Mentions: Performing PCA on the raw signals showed only a weak tendency for the results to be sorted by %GC on the PCA1 axis (linear R2 = 0.53) and this accounted for 51% of the variation (Figure 6a). Comparison of the eigenvectors of these two principal components showed that PCA1 was accounted for by variation in both non-coding and triplet bias whereas PCA2 was accounted for by variation in the SD motif (Figure 7a).


Recovering motifs from biased genomes: application of signal correction.

Hasan S, Schreiber M - Nucleic Acids Res. (2006)

Eigenvectors of the two major principal components of (a) raw and (b) corrected RBS signals. The co-ordinates on the x-axis correspond to the co-ordinates of the example motif in Figure 2.
© Copyright Policy
Related In: Results  -  Collection

Show All Figures
getmorefigures.php?uid=PMC1636444&req=5

fig7: Eigenvectors of the two major principal components of (a) raw and (b) corrected RBS signals. The co-ordinates on the x-axis correspond to the co-ordinates of the example motif in Figure 2.
Mentions: Performing PCA on the raw signals showed only a weak tendency for the results to be sorted by %GC on the PCA1 axis (linear R2 = 0.53) and this accounted for 51% of the variation (Figure 6a). Comparison of the eigenvectors of these two principal components showed that PCA1 was accounted for by variation in both non-coding and triplet bias whereas PCA2 was accounted for by variation in the SD motif (Figure 7a).

Bottom Line: We find that the average Euclidian distance between RBS signal frequency matrices of different genomes can be significantly reduced by using the correction technique.Within this reduced average distance, we can find examples of class-specific RBS signals.Our results have implications for motif-based prediction, particularly with regards to the estimation of reliable inter-genomic model parameters.

View Article: PubMed Central - PubMed

Affiliation: Novartis Institute for Tropical Diseases (NITD), 10 Biopolis Road, #05-01 Chromos, Singapore 138670.

ABSTRACT
A significant problem in biological motif analysis arises when the background symbol distribution is biased (e.g. high/low GC content in the case of DNA sequences). This can lead to overestimation of the amount of information encoded in a motif. A motif can be depicted as a signal using information theory (IT). We apply two concepts from IT, distortion and patterned interference (a type of noise), to model genomic and codon bias respectively. This modeling approach allows us to correct a raw signal to recover signals that are weakened by compositional bias.

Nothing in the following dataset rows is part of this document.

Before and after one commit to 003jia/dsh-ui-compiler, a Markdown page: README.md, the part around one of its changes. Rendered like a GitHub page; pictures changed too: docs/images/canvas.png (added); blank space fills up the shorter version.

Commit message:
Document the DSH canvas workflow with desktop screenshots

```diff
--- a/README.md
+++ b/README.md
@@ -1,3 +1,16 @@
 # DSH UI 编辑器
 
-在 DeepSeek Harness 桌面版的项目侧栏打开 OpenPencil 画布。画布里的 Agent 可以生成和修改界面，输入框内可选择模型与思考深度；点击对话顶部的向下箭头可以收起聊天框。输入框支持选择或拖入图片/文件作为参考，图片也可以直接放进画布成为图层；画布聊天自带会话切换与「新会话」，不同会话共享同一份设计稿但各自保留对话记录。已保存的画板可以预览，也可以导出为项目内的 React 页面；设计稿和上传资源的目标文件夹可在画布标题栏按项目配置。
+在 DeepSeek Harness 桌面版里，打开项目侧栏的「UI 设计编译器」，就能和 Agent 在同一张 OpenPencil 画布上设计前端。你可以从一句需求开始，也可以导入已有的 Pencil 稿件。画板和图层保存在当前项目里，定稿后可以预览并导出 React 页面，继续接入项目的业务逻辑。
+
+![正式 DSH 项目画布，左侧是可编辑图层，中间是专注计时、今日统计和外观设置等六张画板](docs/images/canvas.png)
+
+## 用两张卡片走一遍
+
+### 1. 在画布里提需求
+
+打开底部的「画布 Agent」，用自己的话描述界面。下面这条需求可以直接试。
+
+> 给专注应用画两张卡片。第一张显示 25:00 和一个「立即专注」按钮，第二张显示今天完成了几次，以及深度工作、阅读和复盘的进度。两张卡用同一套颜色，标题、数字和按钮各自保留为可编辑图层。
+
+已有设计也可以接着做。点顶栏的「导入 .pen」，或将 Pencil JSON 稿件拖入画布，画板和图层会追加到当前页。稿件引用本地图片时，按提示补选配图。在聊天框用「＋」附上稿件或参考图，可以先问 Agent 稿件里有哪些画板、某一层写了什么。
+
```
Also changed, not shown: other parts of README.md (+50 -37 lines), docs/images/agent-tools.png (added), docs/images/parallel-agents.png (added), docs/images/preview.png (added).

The corrected signal is more likely to be discriminated from a biased background by a macromolecule. We apply this correction technique to recover ribosome-binding site (RBS) signals from available sequenced and annotated prokaryotic genomes having diverse compositional biases. We observed that linear correction was sufficient for recovering signals even at the extremes of these biases. Further comparative genomics studies were made possible upon correction of these signals. We find that the average Euclidian distance between RBS signal frequency matrices of different genomes can be significantly reduced by using the correction technique. Within this reduced average distance, we can find examples of class-specific RBS signals. Our results have implications for motif-based prediction, particularly with regards to the estimation of reliable inter-genomic model parameters.

Show MeSH
Related in: MedlinePlus